◆ Exercise aim
Pictures excluded, return every entry exactly, please.
=== Given data ===
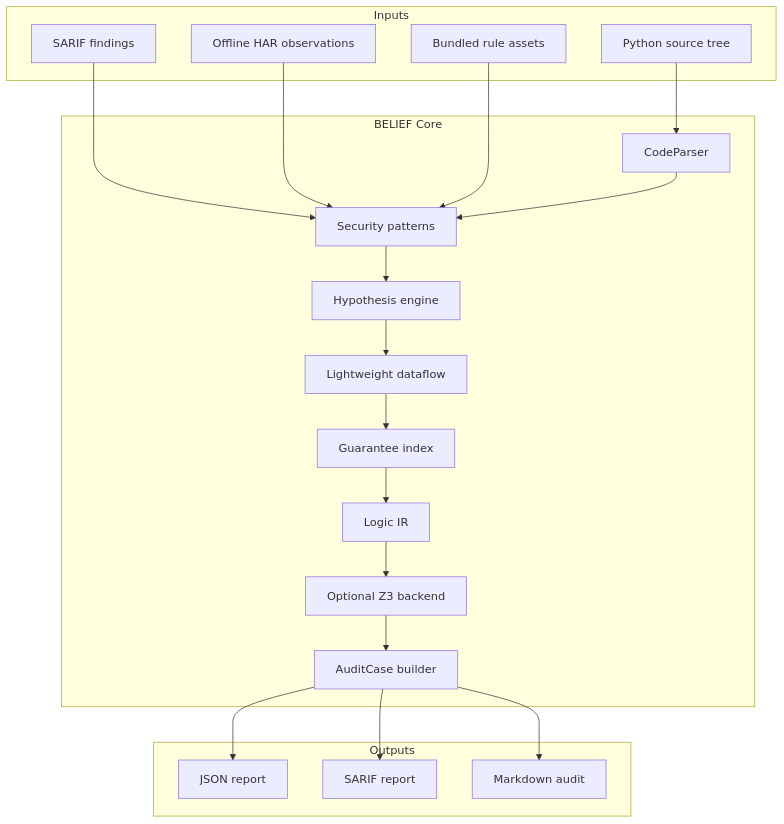
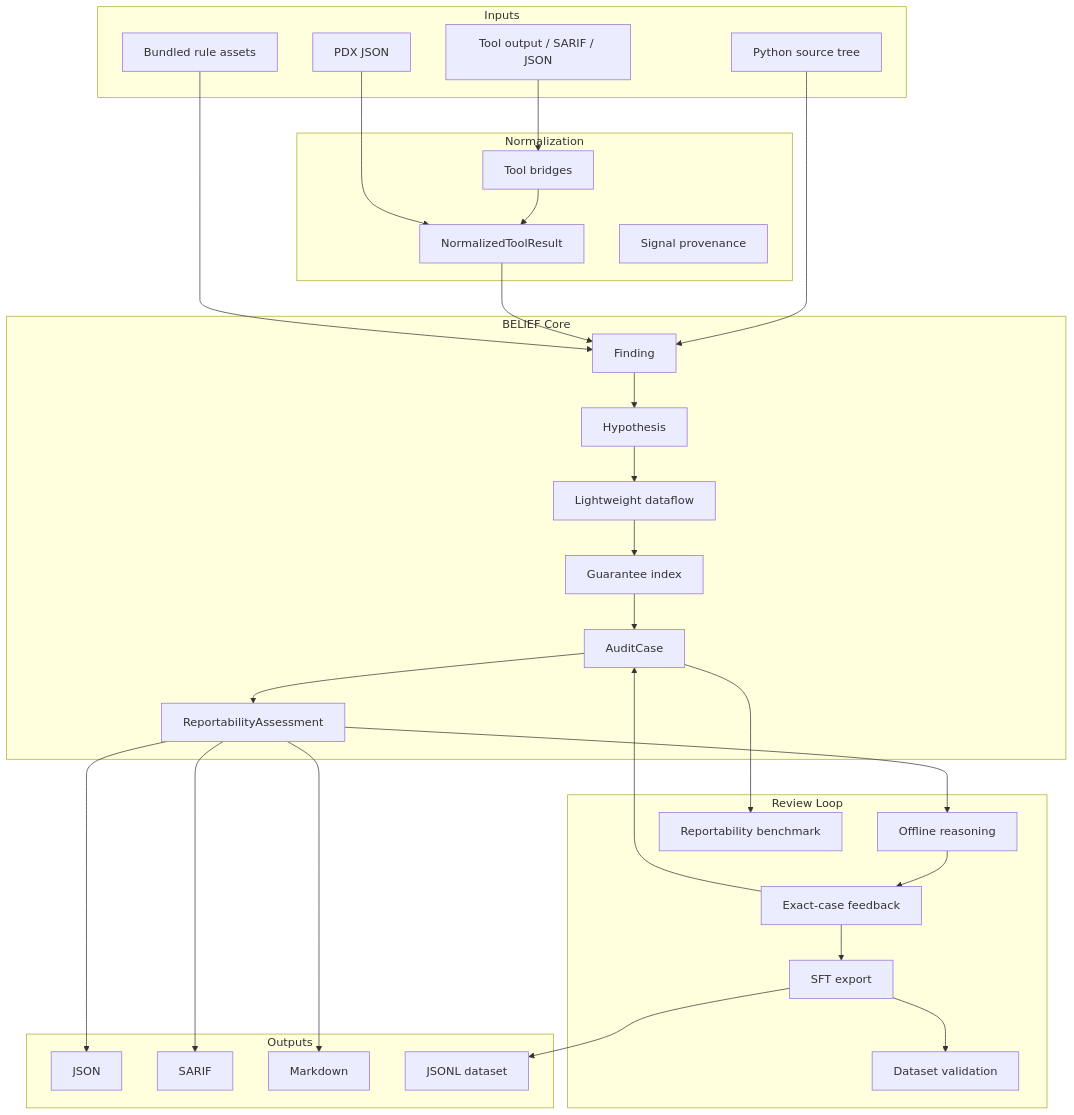
The second of 2 diagrams in README.md (grizzly2005/belief), drawn with Mermaid before and after one commit. The commit also changed other lines of this file, not shown here.

Commit message:
Polish README reportability positioning

````diff
--- a/README.md
+++ b/README.md
@@ -129,35 +194,52 @@
 ```mermaid
 flowchart TB
     subgraph Inputs
         SRC[Python source tree]
-        SARIF[SARIF findings]
-        HAR[Offline HAR observations]
+        TOOL[Tool output / SARIF / JSON]
+        PDX[PDX JSON]
         RULES[Bundled rule assets]
     end
 
+    subgraph Normalization
+        BRIDGE[Tool bridges]
+        NTR[NormalizedToolResult]
+        PROV[Signal provenance]
+    end
+
     subgraph BELIEF Core
-        PARSER[CodeParser]
-        PATTERNS[Security patterns]
-        HYP[Hypothesis engine]
+        FIND[Finding]
+        HYP[Hypothesis]
         FLOW[Lightweight dataflow]
         GUAR[Guarantee index]
-        LOGIC[Logic IR]
-        Z3[Optional Z3 backend]
-        AUDIT[AuditCase builder]
+        AUDIT[AuditCase]
+        REPORT[ReportabilityAssessment]
+    end
+
+    subgraph Review Loop
+        REASON[Offline reasoning]
+        FEEDBACK[Exact-case feedback]
+        DATASET[SFT export]
+        QUALITY[Dataset validation]
+        BENCH[Reportability benchmark]
     end
 
     subgraph Outputs
-        JSON[JSON report]
-        SARIF_OUT[SARIF report]
-        MD[Markdown audit]
+        JSON[JSON]
+        SARIF[SARIF]
+        MD[Markdown]
+        SFT[JSONL dataset]
     end
 
-    SRC --> PARSER
-    SARIF --> PATTERNS
-    HAR --> PATTERNS
-    RULES --> PATTERNS
-    PARSER --> PATTERNS --> HYP --> FLOW --> GUAR --> LOGIC --> Z3 --> AUDIT
-    AUDIT --> JSON
-    AUDIT --> SARIF_OUT
-    AUDIT --> MD
+    SRC --> FIND
+    TOOL --> BRIDGE --> NTR --> FIND
+    PDX --> NTR
+    RULES --> FIND
+    FIND --> HYP --> FLOW --> GUAR --> AUDIT --> REPORT
+    REPORT --> REASON --> FEEDBACK --> AUDIT
+    REPORT --> JSON
+    REPORT --> SARIF
+    REPORT --> MD
+    FEEDBACK --> DATASET --> QUALITY
+    AUDIT --> BENCH
+    DATASET --> SFT
 ```
````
===
◆ Response area
The second of 2 diagrams in README.md (grizzly2005/belief), drawn with Mermaid before and after one commit. The commit also changed other lines of this file, not shown here.

Commit message:
Polish README reportability positioning

````diff
--- a/README.md
+++ b/README.md
@@ -129,35 +194,52 @@
 ```mermaid
 flowchart TB
     subgraph Inputs
         SRC[Python source tree]
-        SARIF[SARIF findings]
-        HAR[Offline HAR observations]
+        TOOL[Tool output / SARIF / JSON]
+        PDX[PDX JSON]
         RULES[Bundled rule assets]
     end
 
+    subgraph Normalization
+        BRIDGE[Tool bridges]
+        NTR[NormalizedToolResult]
+        PROV[Signal provenance]
+    end
+
     subgraph BELIEF Core
-        PARSER[CodeParser]
-        PATTERNS[Security patterns]
-        HYP[Hypothesis engine]
+        FIND[Finding]
+        HYP[Hypothesis]
         FLOW[Lightweight dataflow]
         GUAR[Guarantee index]
-        LOGIC[Logic IR]
-        Z3[Optional Z3 backend]
-        AUDIT[AuditCase builder]
+        AUDIT[AuditCase]
+        REPORT[ReportabilityAssessment]
+    end
+
+    subgraph Review Loop
+        REASON[Offline reasoning]
+        FEEDBACK[Exact-case feedback]
+        DATASET[SFT export]
+        QUALITY[Dataset validation]
+        BENCH[Reportability benchmark]
     end
 
     subgraph Outputs
-        JSON[JSON report]
-        SARIF_OUT[SARIF report]
-        MD[Markdown audit]
+        JSON[JSON]
+        SARIF[SARIF]
+        MD[Markdown]
+        SFT[JSONL dataset]
     end
 
-    SRC --> PARSER
-    SARIF --> PATTERNS
-    HAR --> PATTERNS
-    RULES --> PATTERNS
-    PARSER --> PATTERNS --> HYP --> FLOW --> GUAR --> LOGIC --> Z3 --> AUDIT
-    AUDIT --> JSON
-    AUDIT --> SARIF_OUT
-    AUDIT --> MD
+    SRC --> FIND
+    TOOL --> BRIDGE --> NTR --> FIND
+    PDX --> NTR
+    RULES --> FIND
+    FIND --> HYP --> FLOW --> GUAR --> AUDIT --> REPORT
+    REPORT --> REASON --> FEEDBACK --> AUDIT
+    REPORT --> JSON
+    REPORT --> SARIF
+    REPORT --> MD
+    FEEDBACK --> DATASET --> QUALITY
+    AUDIT --> BENCH
+    DATASET --> SFT
 ```
````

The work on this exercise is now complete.